EXERCISE PROMPT:
Nothing but an exact reproduction of the records, pictures excluded, should be returned.

----

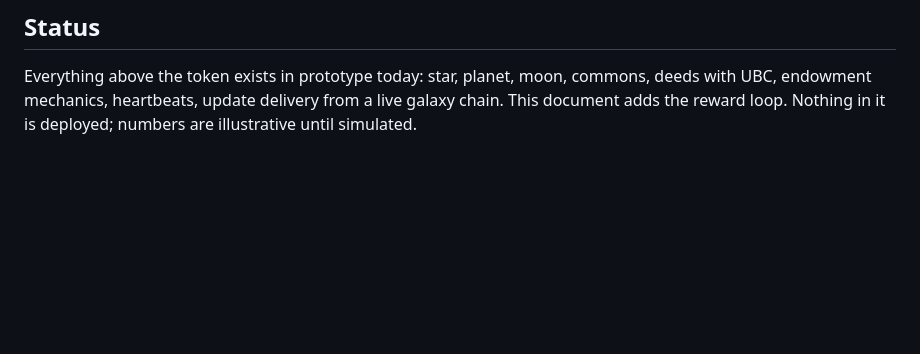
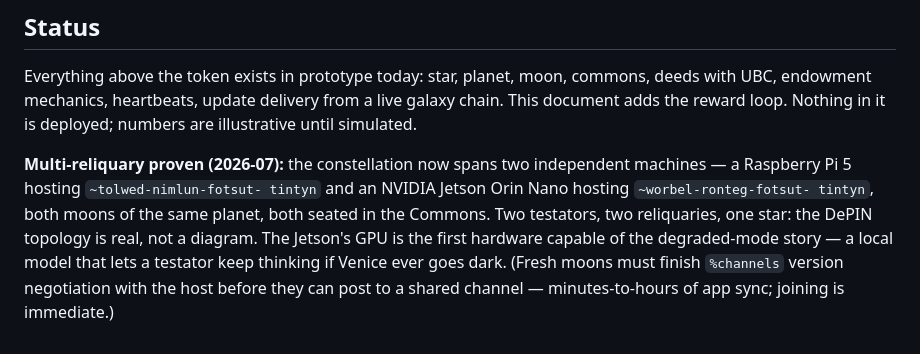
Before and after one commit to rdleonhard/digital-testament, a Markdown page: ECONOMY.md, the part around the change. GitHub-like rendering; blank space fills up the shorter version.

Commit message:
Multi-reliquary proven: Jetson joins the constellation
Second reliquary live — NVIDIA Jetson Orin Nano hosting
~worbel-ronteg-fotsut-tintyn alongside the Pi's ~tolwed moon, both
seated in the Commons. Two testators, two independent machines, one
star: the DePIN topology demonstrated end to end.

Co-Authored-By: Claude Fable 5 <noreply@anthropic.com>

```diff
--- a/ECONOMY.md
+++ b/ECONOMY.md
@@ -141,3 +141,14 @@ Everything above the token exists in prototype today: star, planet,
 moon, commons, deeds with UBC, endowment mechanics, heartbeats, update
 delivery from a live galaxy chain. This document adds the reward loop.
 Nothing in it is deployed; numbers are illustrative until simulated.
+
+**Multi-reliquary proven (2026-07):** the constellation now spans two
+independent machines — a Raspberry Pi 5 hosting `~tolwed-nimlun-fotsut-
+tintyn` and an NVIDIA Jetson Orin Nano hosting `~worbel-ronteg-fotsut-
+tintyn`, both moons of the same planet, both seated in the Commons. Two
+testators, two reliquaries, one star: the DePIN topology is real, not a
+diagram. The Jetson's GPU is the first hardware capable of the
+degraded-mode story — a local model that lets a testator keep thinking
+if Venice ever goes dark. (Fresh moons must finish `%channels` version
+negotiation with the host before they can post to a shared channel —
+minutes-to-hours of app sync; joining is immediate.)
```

----

TASK RESPONSE:
Before and after one commit to rdleonhard/digital-testament, a Markdown page: ECONOMY.md, the part around the change. GitHub-like rendering; blank space fills up the shorter version.

Commit message:
Multi-reliquary proven: Jetson joins the constellation
Second reliquary live — NVIDIA Jetson Orin Nano hosting
~worbel-ronteg-fotsut-tintyn alongside the Pi's ~tolwed moon, both
seated in the Commons. Two testators, two independent machines, one
star: the DePIN topology demonstrated end to end.

Co-Authored-By: Claude Fable 5 <noreply@anthropic.com>

```diff
--- a/ECONOMY.md
+++ b/ECONOMY.md
@@ -141,3 +141,14 @@ Everything above the token exists in prototype today: star, planet,
 moon, commons, deeds with UBC, endowment mechanics, heartbeats, update
 delivery from a live galaxy chain. This document adds the reward loop.
 Nothing in it is deployed; numbers are illustrative until simulated.
+
+**Multi-reliquary proven (2026-07):** the constellation now spans two
+independent machines — a Raspberry Pi 5 hosting `~tolwed-nimlun-fotsut-
+tintyn` and an NVIDIA Jetson Orin Nano hosting `~worbel-ronteg-fotsut-
+tintyn`, both moons of the same planet, both seated in the Commons. Two
+testators, two reliquaries, one star: the DePIN topology is real, not a
+diagram. The Jetson's GPU is the first hardware capable of the
+degraded-mode story — a local model that lets a testator keep thinking
+if Venice ever goes dark. (Fresh moons must finish `%channels` version
+negotiation with the host before they can post to a shared channel —
+minutes-to-hours of app sync; joining is immediate.)
```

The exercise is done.